    For the venison, remove the meat’s tough outer membrane. Rub the buttermilk all over the meat and marinate, covered in the fridge, 2 days.


    Rinse the buttermilk off the meat after 2 days and pat dry with paper towel. Place the meat in a large pot over medium heat. Add the spices, salt, pepper, carrots, onions, celery sticks and bay leaves, and cover with water. Put a lid on the pot and simmer gently over medium-low heat , 3 – 4 hours or until the meat starts to fall off the bone. Allow to cool down.


    Once cool, remove the venison shoulder from the liquid, reserve the liquid and discard the bones. Shred the meat up into fine pieces, using 2 forks, making sure none of the bones remain and put the meat in a serving dish.
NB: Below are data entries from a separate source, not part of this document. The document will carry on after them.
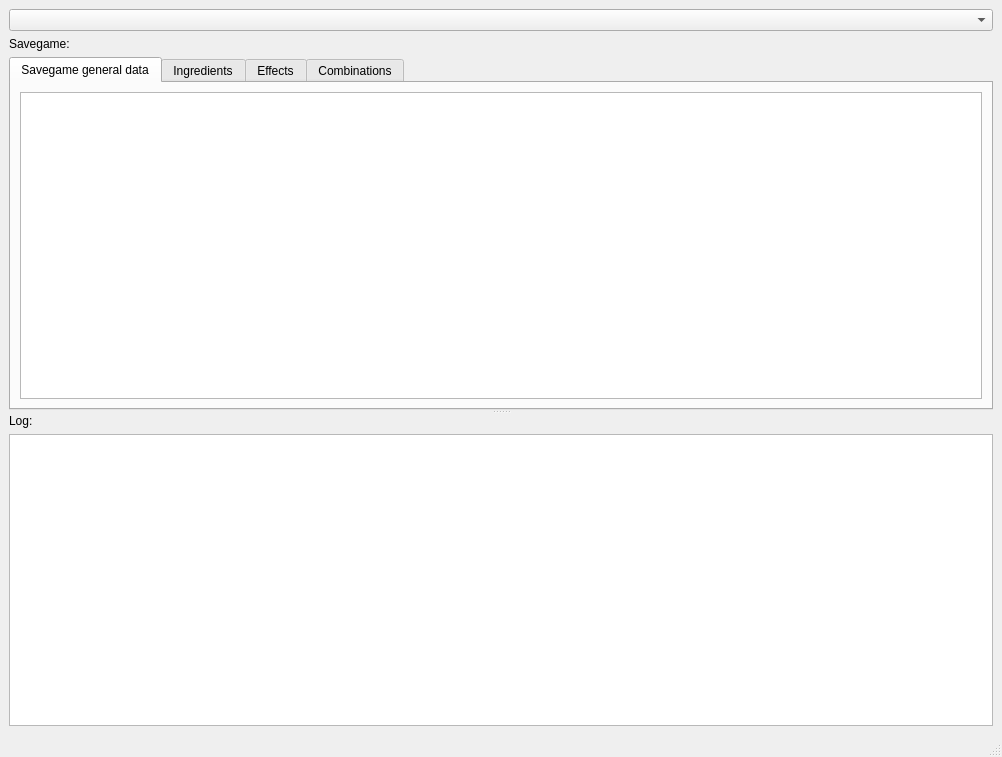
First picture: the form in data/wndmain.ui, repository ronanpaixao/SkyAlchemy, before the edit.
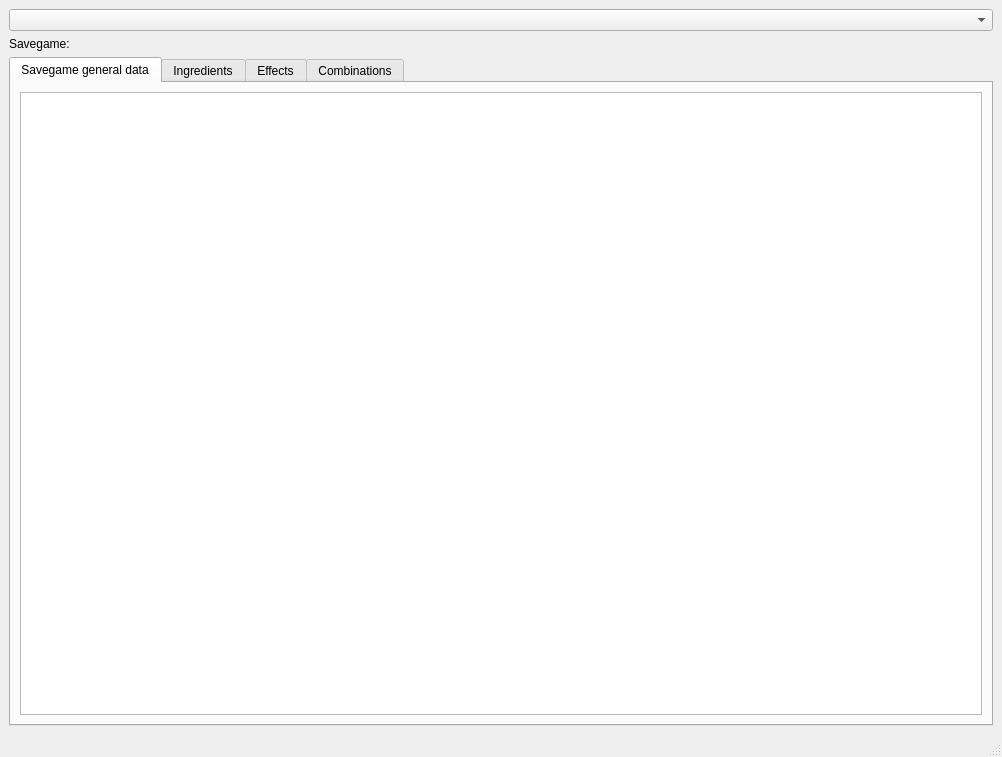
Second picture: the form after the edit. Icons and pictures are not drawn.

Commit message: UI: remove log textbox and add progressbar and cancel button to status bar

What changed in the file:
```diff
--- a/data/wndmain.ui
+++ b/data/wndmain.ui
@@ -83,20 +83,6 @@
         </attribute>
        </widget>
       </widget>
-      <widget class="QWidget" name="">
-       <layout class="QVBoxLayout" name="verticalLayout_3">
-        <item>
-         <widget class="QLabel" name="lblLog">
-          <property name="text">
-           <string>Log:</string>
-          </property>
-         </widget>
-        </item>
-        <item>
-         <widget class="QPlainTextEdit" name="txtLog"/>
-        </item>
-       </layout>
-      </widget>
      </widget>
     </item>
    </layout>
```
The commit also changes 1 other file.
    For the sauce, strain the reserved liquid through a sieve and pour into a smaller saucepan. Bring to a boil and reduce, 5 minutes. Then add the red wine, red wine vinegar, mustard and cranberry jelly. Reduce, a further 10 minutes.


    Turn the heat down to medium-low and add the cornflour paste, stir and allow thickening, 2 minutes. Add the sauce to the shredded venison in the serving dish and keep warm until the pasta is cooked.


    To make the pappardelle, either use a food processor (which is quick and easy) to make the dough or make it by hand. Put the cake flour into a food processor and break in 4 eggs. Pulse until the mixture resembles breadcrumbs. Remove the dough from the food processor and place it on a lightly flour-dusted surface. Knead a soft, smooth dough is formed, about 10 minutes.


    If a food processor is not available, heap the flour on the counter top and make a well in the centre. Gently add all the eggs into the well, 1 by 1. Use a fork and carefully whisk the eggs into the flour, slowly gathering the flour into the eggs as you whisk. If the egg mixture breaks free, simply gather it back into the flour. When well incorporated, knead the mixture until to a soft, smooth dough, about 10 minutes.


    Break the dough into 6 equal pieces and wrap the pieces in cling film to prevent them from drying out. You can now use a pasta machine to roll out the dough or roll it out using a rolling pin. If you are using a pasta machine: set the machine to its widest setting and roll the first piece of dough through. (I always roll each piece of dough through each setting twice, in order to give the dough the extra kneading, which improves the texture of the pasta.) Keep rolling the pasta out into long sheets, going up a setting on the machine after each second roll. Once you have reached the second-last setting on your pasta machine, the dough is adequately thin. You want a pasta that is sturdy enough to hold the venison. Hang each long piece of pasta out – draping it over a wooden dowel stick or even over the back of a wooden chair – until you have rolled out all of the dough.


    Cut each sheet into pappardelle strips of about 3cm wide. Don’t allow the strips to touch or they may stick to one another. A tray dusted with flour is the best way to set the pasta out as you cut it.


    To cook the pasta, bring a large pot of water to a boil and add a handful salt. Add the fresh pasta to the water, 1 handful at a time. As the pasta starts to float to the surface of the water, fish it out with a slotted spoon.


    Add the pasta to the warm venison ragout and gently spoon the meat onto the top of the pasta. Once all of the pasta has been combined with the meat, top with shaved Parmesan or pecorino.

    More delicious recipes from Mark and Carmen’s wedding:

    Mussel and saffron soup

    Grande Brie with lemon, olives and chorizo

    Imka Webb

    Imka Webb is a freelance digital marketing expert and the digital editor of Food & Home Entertaining magazine.  www.imkawebb.com